Find the line with "Before and after one commit to GrigoriiMoroz/MakeMore, a" in the entries below, then reproduce it and every line after it down to and including the line with "Also changed, not shown: parts of 74", exactly.

Itemized modification records
BEGIN

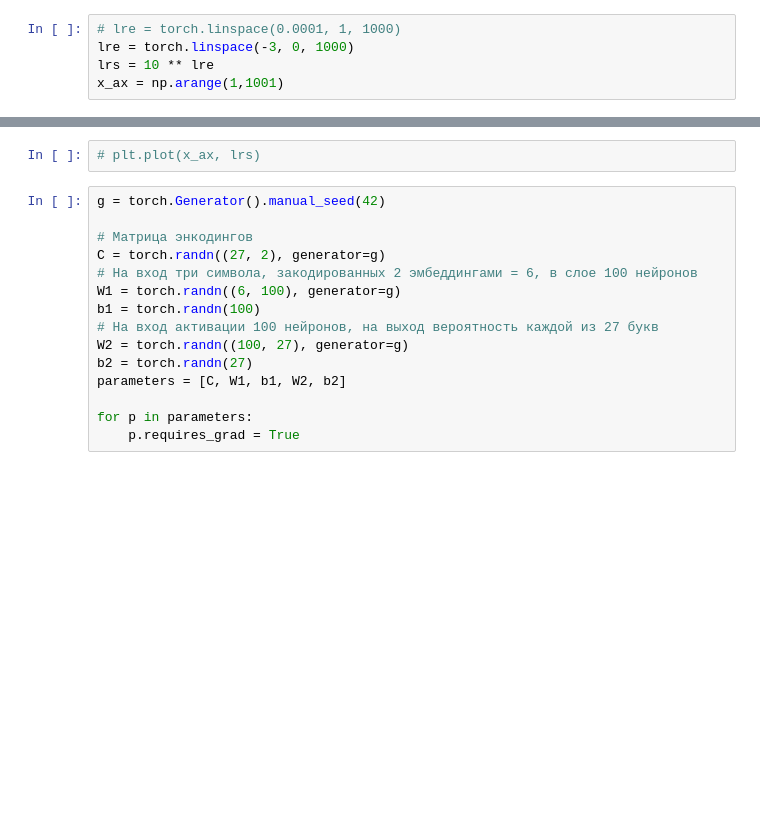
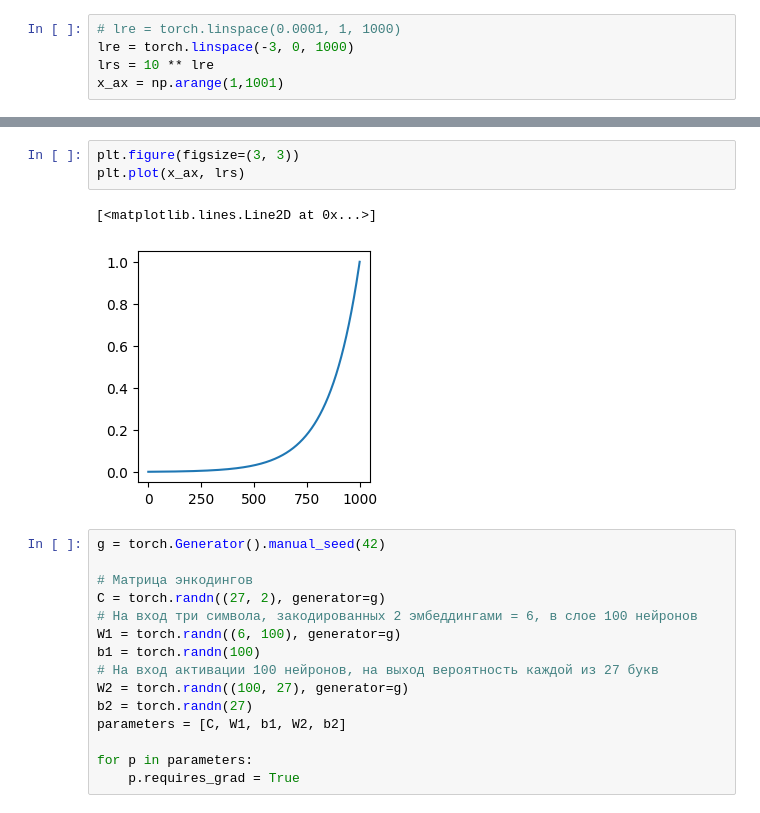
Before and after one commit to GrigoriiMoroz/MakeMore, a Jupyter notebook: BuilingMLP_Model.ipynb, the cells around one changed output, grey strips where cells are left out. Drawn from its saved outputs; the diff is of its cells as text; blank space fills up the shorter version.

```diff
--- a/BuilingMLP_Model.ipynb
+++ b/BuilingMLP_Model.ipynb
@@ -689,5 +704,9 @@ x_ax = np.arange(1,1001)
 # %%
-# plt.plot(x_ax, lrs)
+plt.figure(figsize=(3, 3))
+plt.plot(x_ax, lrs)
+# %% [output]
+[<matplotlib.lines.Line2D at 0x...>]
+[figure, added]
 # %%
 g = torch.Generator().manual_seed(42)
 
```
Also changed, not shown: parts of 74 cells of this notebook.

END
BEGIN

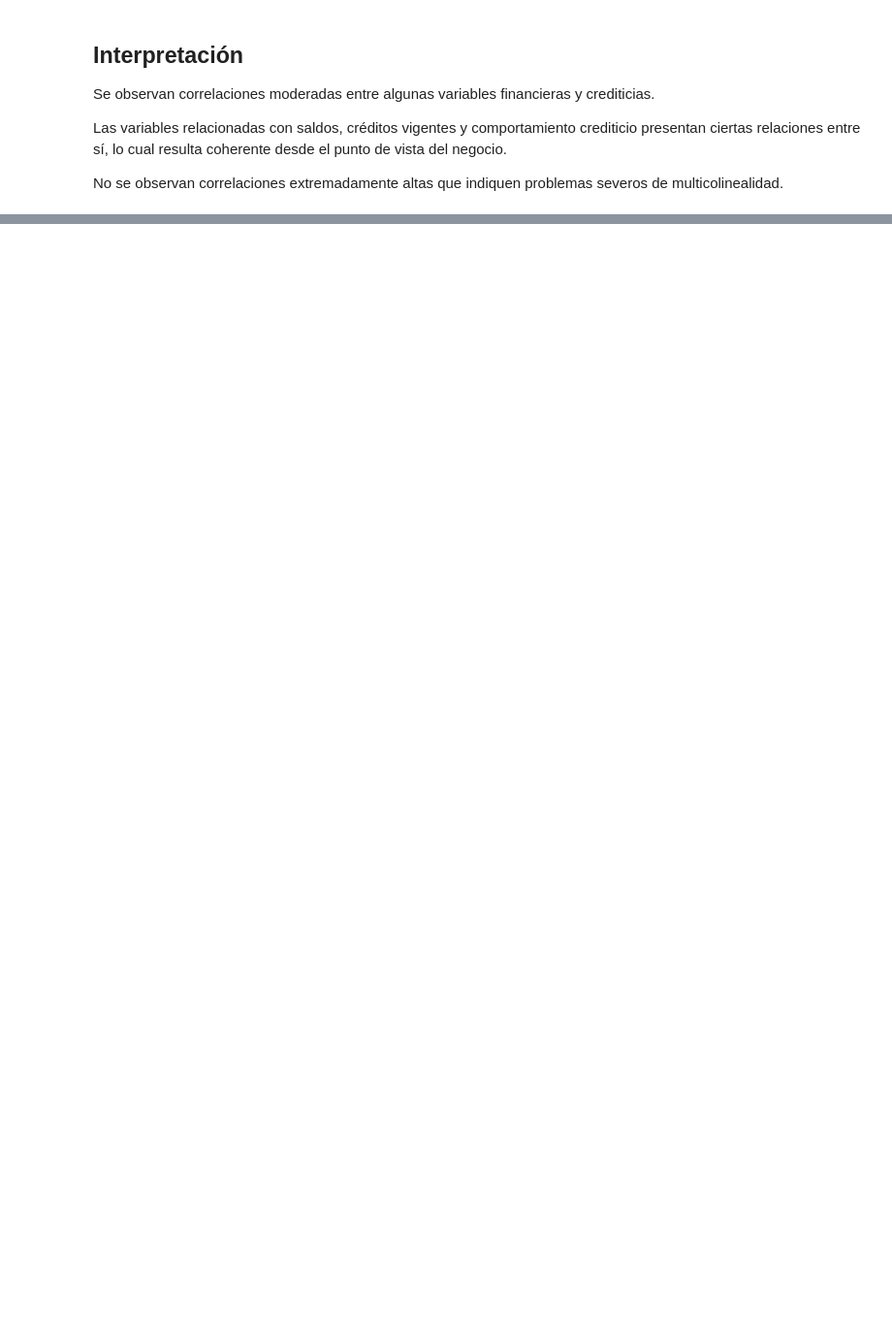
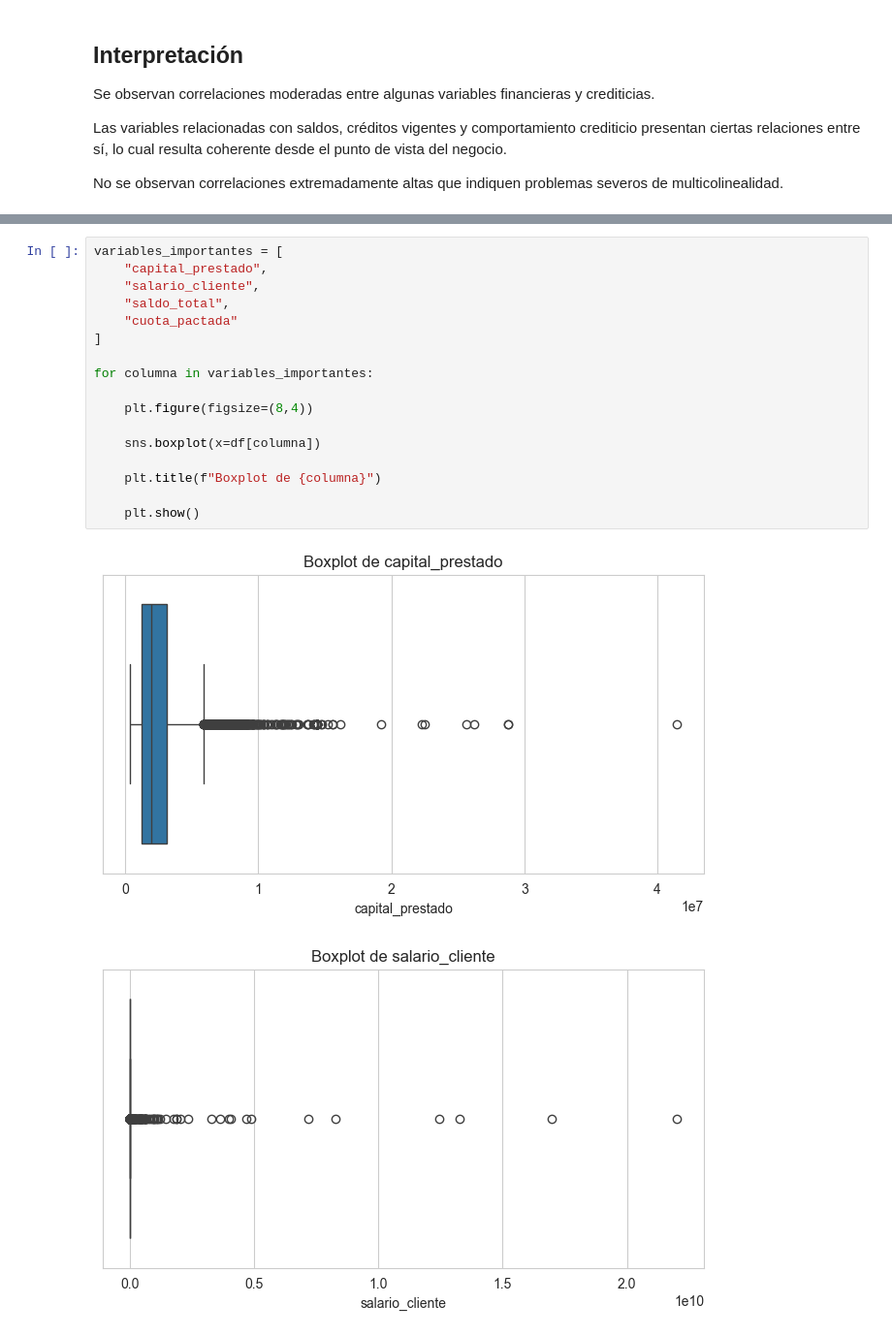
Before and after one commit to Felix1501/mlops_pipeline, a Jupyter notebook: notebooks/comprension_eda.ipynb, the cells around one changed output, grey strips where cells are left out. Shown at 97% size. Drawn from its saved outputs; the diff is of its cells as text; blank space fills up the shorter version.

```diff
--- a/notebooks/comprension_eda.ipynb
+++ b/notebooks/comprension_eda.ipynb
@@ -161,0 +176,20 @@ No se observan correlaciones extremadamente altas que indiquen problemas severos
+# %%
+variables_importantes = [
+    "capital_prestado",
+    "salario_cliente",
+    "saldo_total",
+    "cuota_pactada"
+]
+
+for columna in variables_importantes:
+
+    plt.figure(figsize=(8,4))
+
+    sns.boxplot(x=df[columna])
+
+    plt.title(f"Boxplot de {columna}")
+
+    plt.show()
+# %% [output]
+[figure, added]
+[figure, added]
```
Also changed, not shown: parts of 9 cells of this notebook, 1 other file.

END

◆ **Expected output**
Before and after one commit to GrigoriiMoroz/MakeMore, a Jupyter notebook: BuilingMLP_Model.ipynb, the cells around one changed output, grey strips where cells are left out. Drawn from its saved outputs; the diff is of its cells as text; blank space fills up the shorter version.

```diff
--- a/BuilingMLP_Model.ipynb
+++ b/BuilingMLP_Model.ipynb
@@ -689,5 +704,9 @@ x_ax = np.arange(1,1001)
 # %%
-# plt.plot(x_ax, lrs)
+plt.figure(figsize=(3, 3))
+plt.plot(x_ax, lrs)
+# %% [output]
+[<matplotlib.lines.Line2D at 0x...>]
+[figure, added]
 # %%
 g = torch.Generator().manual_seed(42)
 
```
Also changed, not shown: parts of 74 cells of this notebook.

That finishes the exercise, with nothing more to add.